"What do we do then?" Joe chuckled, still gazing up at the sky. "Mostly we die. But at least we die knowing who got us, and we don't die alone." He raked one leather-jacketed shoulder against the tree bark, working away at the ceaseless bug-itch of his own rotten skin. "Died alone once. I'm not doing it again." He turned to look at me, narrow dark eyes staring from a seething feeding sea. "Never. Ever."
I stared back, watching the perpetual movement of his skin as the maggots and flies crawled around and into every niche of flesh, made the worn creased jacket sleeves wriggle all of their own accord. Dead? Bursting with life, literally, all the life you could possibly want, that d-word applied to any of us was so ludicrous and willfully oblivious and just plain bigoted and how old and aged was Joe, anyway? Not by hoo-measure, but by our own lights? He'd said he died sometime in the fifties but couldn't remember just when. I'd forget too, he said, in time.
"I don't want to die alone either," I said. "Again."
Joe just laughed and shook his head. "Not a larva on her yet, and she's already hand-wringing—you have any idea how many decades Florian's got on you? Sam? You're a goddamned baby. You're so young."
"And you're not so damned old either," I said. Asked. Worried. "However much you brag." Silence. "Right?"
His eyes were adrift and lost in his own face, that whole ocean of insect life; I had to look that much harder at him to read his expressions, gauge his mood. Keep my attention on him constantly. If it had been me I'd have been creeped out, someone staring at me all the time like that, watching every last thing I do. Joe, he didn't mind.
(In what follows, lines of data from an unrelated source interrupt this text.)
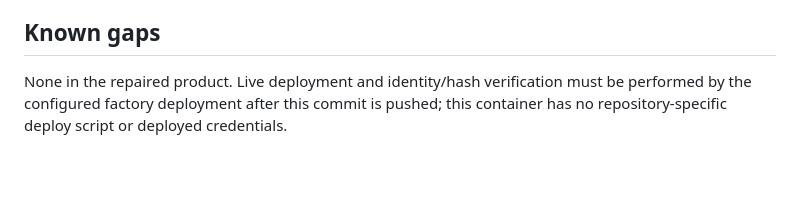
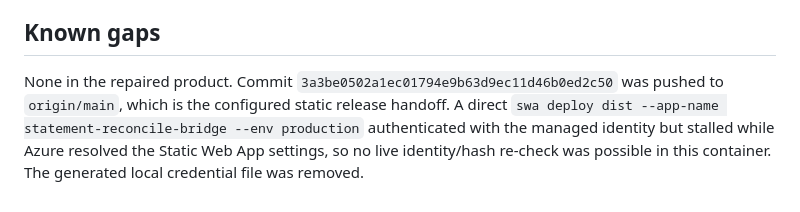
Before and after one commit to B-Divyesh/sf-statement-reconcile-bridge, a Markdown page: .factory/handoff.md, the part around the change. Rendered like a GitHub page; blank space fills up the shorter version.

Commit message:
docs: record repair deployment attempt

```diff
--- a/.factory/handoff.md
+++ b/.factory/handoff.md
@@ -78,7 +78,9 @@ security, cache, route, and 404 behavior.
 
 ## Known gaps
 
-None in the repaired product. Live deployment and identity/hash verification
-must be performed by the configured factory deployment after this commit is
-pushed; this container has no repository-specific deploy script or deployed
-credentials.
+None in the repaired product. Commit `3a3be0502a1ec01794e9b63d9ec11d46b0ed2c50`
+was pushed to `origin/main`, which is the configured static release handoff.
+A direct `swa deploy dist --app-name statement-reconcile-bridge --env
+production` authenticated with the managed identity but stalled while Azure
+resolved the Static Web App settings, so no live identity/hash re-check was
+possible in this container. The generated local credential file was removed.
```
"I'm not so old," he said, softly. Then he grinned. "And I can't drop even if I wanted to, now I've got a goddamned diaper-shitting baby to feed—"
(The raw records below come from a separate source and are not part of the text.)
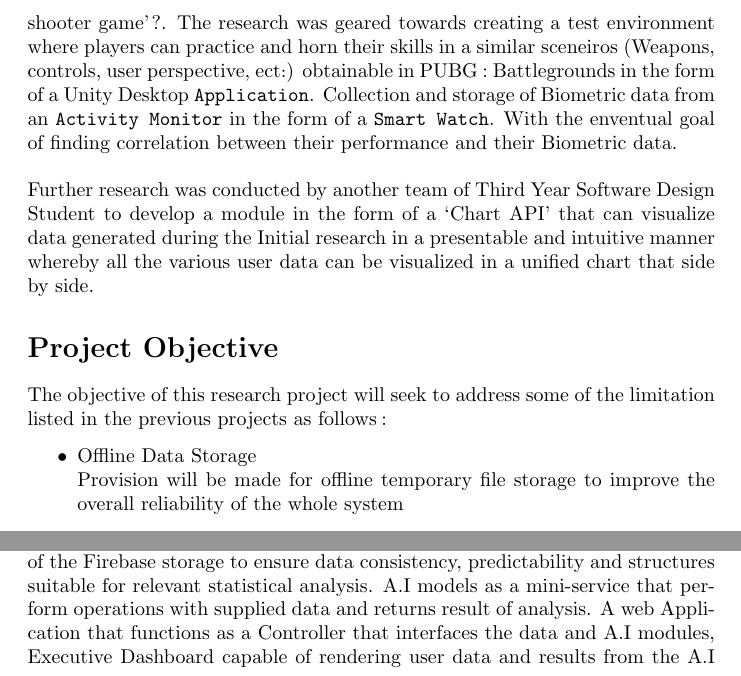
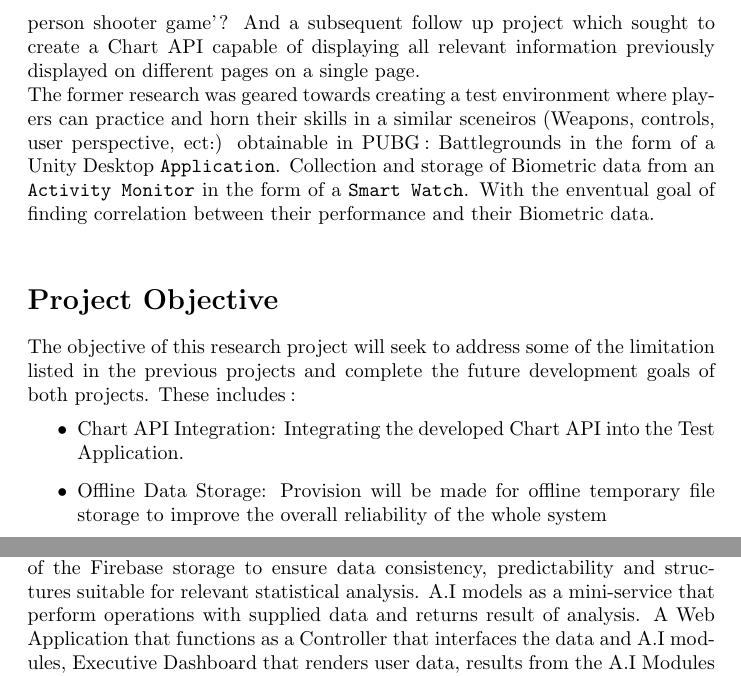
Before and after one commit to intotito/applied_project, a LaTeX thesis (proposal.tex): two parts of pages 3 and 5 of 6 before the commit and two parts of pages 3 and 5 of 7 after it, joined at a grey line, cut at the place of the change. Compiled offline with pdfLaTeX.

Commit message:
Technologies and Architecture completed
Project objectives and overview refined, Technologies and Architecture
completed and updated to reflect the propsed system

```diff
--- a/proposal.tex
+++ b/proposal.tex
@@ -40,25 +40,24 @@
     The originiating project titled \textbf{`Biometric Data Collection for Performance Optimization in a Digital
     Game Sceneiro'}, posed the question `can a player\'s biometrica data be used to optimise their performance in a
-    first-person shooter game'?. The research was geared towards creating a test environment where players can
+    first-person shooter game'? And a subsequent follow up project which sought to create a Chart API capable of displaying
+    all relevant information previously displayed on different pages on a single page.\\
+    The former research was geared towards creating a test environment where players can
     practice and horn their skills in a similar sceneiros (Weapons, controls, user perspective, ect\..) obtainable in PUBG\::
     Battlegrounds in the form of a Unity Desktop {\tt Application}. Collection and storage of Biometric data from an
     {\tt Activity Monitor} in the form of a {\tt Smart Watch}. With the enventual goal of finding correlation between their
     performance and their Biometric data.
     \\
 
-    Further research was conducted by another team of Third Year Software Design Student to develop a module in the form of a
-    `Chart API' that can visualize data generated during the Initial research in a presentable and intuitive manner whereby
-    all the various user data can be visualized in a unified chart that side by side.
-
 
     \section*{Project Objective}
-        The objective of this research project will seek to address some of the limitation listed in the previous projects as
-        follows\::
+        The objective of this research project will seek to address some of the limitation listed in the previous projects and
+        complete the future development goals of both projects.
+        These includes\::
         \begin{itemize}
-            \item {Offline Data Storage}\\
-            Provision will be made for offline temporary file storage to improve the overall reliability of the whole system
-            \item{PUBG API}
-            Further research on new developments in the PUBG API for better user experience.
+            \item{Chart API Integration}: Integrating the developed Chart API into the Test Application.
+            \item {Offline Data Storage}: Provision will be made for offline temporary file storage to improve the overall
+            reliability of the whole system
+            \item{PUBG API}: Further research on new developments in the PUBG API for better user experience.
         \end{itemize}
 
         And eventually seek to answer the following research questions\::
@@ -110,6 +109,5 @@
     The final system architecture will include new modules to facilitate data analytics using A.I models. The new system calls
     for a relational database replica of the Firebase storage to ensure data consistency, predictability and structures suitable
     for relevant statistical analysis. A.I models as a mini-service that perform operations with supplied data and returns result
-    of analysis. A web Application that functions as a Controller that interfaces the data and A.I modules, Executive Dashboard
-    capable of rendering user data and results from the A.I models.\\
-    Figure~\ref{fig:proposed-architecture} shows the proposed architecture.
+    of analysis. A Web Application that functions as a Controller that interfaces the data and A.I modules, Executive Dashboard
+    that renders user data, results from the A.I Modules and any other relevant information about the system.\\
@@ -115,0 +122 @@
+    \begin{itemize}
```
Also changed, not shown: images/proposed-architecture.png (added), proposal.pdf, proposal.tex (41 more changed lines), 6 other files.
I hit him, and he laughed again and louder and we wrestled until I shrieked for my arm, not my good arm, goddammit. The sky was pure cloudless blue that whole afternoon and the sun pressed in hard on dark-loving undead eyes but it was still beautiful, the sky, the woods, even that ratty old cornfield, all ours.
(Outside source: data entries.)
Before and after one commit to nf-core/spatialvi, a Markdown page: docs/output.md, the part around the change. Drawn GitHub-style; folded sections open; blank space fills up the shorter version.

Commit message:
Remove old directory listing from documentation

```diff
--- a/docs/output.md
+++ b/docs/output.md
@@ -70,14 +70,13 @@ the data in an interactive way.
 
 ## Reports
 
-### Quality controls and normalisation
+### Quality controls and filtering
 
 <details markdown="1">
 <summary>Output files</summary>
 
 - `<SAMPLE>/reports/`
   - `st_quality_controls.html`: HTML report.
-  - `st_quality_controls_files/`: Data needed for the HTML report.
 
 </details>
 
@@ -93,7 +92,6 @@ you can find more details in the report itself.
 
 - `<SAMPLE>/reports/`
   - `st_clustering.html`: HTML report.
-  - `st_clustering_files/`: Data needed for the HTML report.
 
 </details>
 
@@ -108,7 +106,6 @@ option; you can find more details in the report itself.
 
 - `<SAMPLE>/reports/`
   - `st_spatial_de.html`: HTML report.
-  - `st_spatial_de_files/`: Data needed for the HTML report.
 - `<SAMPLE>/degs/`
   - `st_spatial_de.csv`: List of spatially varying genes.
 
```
What the hell were we looking for? He never did answer that question. Him or anyone else.
They were the first gang, the only gang for me. Lingering out here in the middle of nowhere, years and years, shy kids at the perimeter of the playground, hiding and skulking when there was not a thing to hide from, there had to be a reason for that, it had to be some sort of deliberate strategy. I thought. It couldn't be that some of them stayed out here because it was easy. Because they really had been big noises in faster, stronger, more aggressive gangs, but they'd washed out or been thrown out or left thinking they'd be king hoo-killers all on their own, crowned and canonized, and it never happened.
Because they were old, some of them, older and dustier than they liked to say. Because they were young, and hiding was easier. Because they just didn't care for killing, not really, not once the hunger that never really left you got put in its place up on the shelf for another few hours, and that was a shameful thing even fleetingly to think so they just kept very quiet.
And then there was me. And now that I knew I could fight and that it wasn't hard to hunt I could have left any time, kept to myself for years or decades and avoided all the trouble that came after. I stayed because of Joe—his smile, the loud pounding music in his head, the way he hit right back and looked at me afterward with shrewdness, new respect, and then something more. Every time. What would repulse any sane human, the bugs, the smell, the casual brutality, the gleeful killing, meant less than nothing to me now. Even knowing then and later that I should have collected my strength and wits, turned around and left for good, no looking back. I stayed because of him.
Like I said, I was fifteen.